++++ Dataset content ++++

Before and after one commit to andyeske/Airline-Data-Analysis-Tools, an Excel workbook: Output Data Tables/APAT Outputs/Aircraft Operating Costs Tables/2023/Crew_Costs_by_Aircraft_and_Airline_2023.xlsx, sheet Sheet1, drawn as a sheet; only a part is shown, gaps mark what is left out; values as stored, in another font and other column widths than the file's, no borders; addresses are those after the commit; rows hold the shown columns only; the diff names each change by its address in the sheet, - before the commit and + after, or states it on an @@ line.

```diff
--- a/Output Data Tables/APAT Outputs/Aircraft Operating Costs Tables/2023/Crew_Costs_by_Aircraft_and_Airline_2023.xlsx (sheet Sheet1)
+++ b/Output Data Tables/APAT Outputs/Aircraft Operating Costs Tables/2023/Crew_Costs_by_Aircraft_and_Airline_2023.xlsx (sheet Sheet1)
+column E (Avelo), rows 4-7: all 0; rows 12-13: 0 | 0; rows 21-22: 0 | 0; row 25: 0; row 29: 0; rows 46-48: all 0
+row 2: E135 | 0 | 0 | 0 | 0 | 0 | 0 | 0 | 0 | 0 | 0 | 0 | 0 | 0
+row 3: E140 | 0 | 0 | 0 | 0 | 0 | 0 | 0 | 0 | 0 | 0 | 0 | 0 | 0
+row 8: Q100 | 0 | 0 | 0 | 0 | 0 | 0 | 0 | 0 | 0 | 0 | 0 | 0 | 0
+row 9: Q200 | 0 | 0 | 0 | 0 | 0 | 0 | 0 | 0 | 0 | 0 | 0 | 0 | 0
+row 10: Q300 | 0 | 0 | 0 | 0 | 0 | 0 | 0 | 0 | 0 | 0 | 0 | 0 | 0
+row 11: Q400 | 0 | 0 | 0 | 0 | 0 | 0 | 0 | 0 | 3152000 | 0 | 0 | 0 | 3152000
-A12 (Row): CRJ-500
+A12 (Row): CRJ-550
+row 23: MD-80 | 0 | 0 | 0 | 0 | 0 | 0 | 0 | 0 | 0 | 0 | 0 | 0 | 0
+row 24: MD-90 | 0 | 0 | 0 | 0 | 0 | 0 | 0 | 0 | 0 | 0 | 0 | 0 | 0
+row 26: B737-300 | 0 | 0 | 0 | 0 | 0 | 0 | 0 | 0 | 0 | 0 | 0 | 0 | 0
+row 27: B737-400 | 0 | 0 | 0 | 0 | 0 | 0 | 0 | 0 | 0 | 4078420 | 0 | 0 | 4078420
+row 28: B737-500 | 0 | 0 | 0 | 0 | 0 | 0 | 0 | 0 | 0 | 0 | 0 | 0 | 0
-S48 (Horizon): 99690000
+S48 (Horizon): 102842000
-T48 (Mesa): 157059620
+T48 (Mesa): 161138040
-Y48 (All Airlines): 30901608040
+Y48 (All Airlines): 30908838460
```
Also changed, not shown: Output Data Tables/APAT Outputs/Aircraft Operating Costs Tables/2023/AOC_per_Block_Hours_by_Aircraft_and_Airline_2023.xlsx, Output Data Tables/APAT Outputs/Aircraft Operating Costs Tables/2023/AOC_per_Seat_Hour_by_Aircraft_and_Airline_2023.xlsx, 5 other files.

++++

# Goal of the exercise
The task requires each record above to be restated exactly.

# Written reply
Before and after one commit to andyeske/Airline-Data-Analysis-Tools, an Excel workbook: Output Data Tables/APAT Outputs/Aircraft Operating Costs Tables/2023/Crew_Costs_by_Aircraft_and_Airline_2023.xlsx, sheet Sheet1, drawn as a sheet; only a part is shown, gaps mark what is left out; values as stored, in another font and other column widths than the file's, no borders; addresses are those after the commit; rows hold the shown columns only; the diff names each change by its address in the sheet, - before the commit and + after, or states it on an @@ line.

```diff
--- a/Output Data Tables/APAT Outputs/Aircraft Operating Costs Tables/2023/Crew_Costs_by_Aircraft_and_Airline_2023.xlsx (sheet Sheet1)
+++ b/Output Data Tables/APAT Outputs/Aircraft Operating Costs Tables/2023/Crew_Costs_by_Aircraft_and_Airline_2023.xlsx (sheet Sheet1)
+column E (Avelo), rows 4-7: all 0; rows 12-13: 0 | 0; rows 21-22: 0 | 0; row 25: 0; row 29: 0; rows 46-48: all 0
+row 2: E135 | 0 | 0 | 0 | 0 | 0 | 0 | 0 | 0 | 0 | 0 | 0 | 0 | 0
+row 3: E140 | 0 | 0 | 0 | 0 | 0 | 0 | 0 | 0 | 0 | 0 | 0 | 0 | 0
+row 8: Q100 | 0 | 0 | 0 | 0 | 0 | 0 | 0 | 0 | 0 | 0 | 0 | 0 | 0
+row 9: Q200 | 0 | 0 | 0 | 0 | 0 | 0 | 0 | 0 | 0 | 0 | 0 | 0 | 0
+row 10: Q300 | 0 | 0 | 0 | 0 | 0 | 0 | 0 | 0 | 0 | 0 | 0 | 0 | 0
+row 11: Q400 | 0 | 0 | 0 | 0 | 0 | 0 | 0 | 0 | 3152000 | 0 | 0 | 0 | 3152000
-A12 (Row): CRJ-500
+A12 (Row): CRJ-550
+row 23: MD-80 | 0 | 0 | 0 | 0 | 0 | 0 | 0 | 0 | 0 | 0 | 0 | 0 | 0
+row 24: MD-90 | 0 | 0 | 0 | 0 | 0 | 0 | 0 | 0 | 0 | 0 | 0 | 0 | 0
+row 26: B737-300 | 0 | 0 | 0 | 0 | 0 | 0 | 0 | 0 | 0 | 0 | 0 | 0 | 0
+row 27: B737-400 | 0 | 0 | 0 | 0 | 0 | 0 | 0 | 0 | 0 | 4078420 | 0 | 0 | 4078420
+row 28: B737-500 | 0 | 0 | 0 | 0 | 0 | 0 | 0 | 0 | 0 | 0 | 0 | 0 | 0
-S48 (Horizon): 99690000
+S48 (Horizon): 102842000
-T48 (Mesa): 157059620
+T48 (Mesa): 161138040
-Y48 (All Airlines): 30901608040
+Y48 (All Airlines): 30908838460
```
Also changed, not shown: Output Data Tables/APAT Outputs/Aircraft Operating Costs Tables/2023/AOC_per_Block_Hours_by_Aircraft_and_Airline_2023.xlsx, Output Data Tables/APAT Outputs/Aircraft Operating Costs Tables/2023/AOC_per_Seat_Hour_by_Aircraft_and_Airline_2023.xlsx, 5 other files.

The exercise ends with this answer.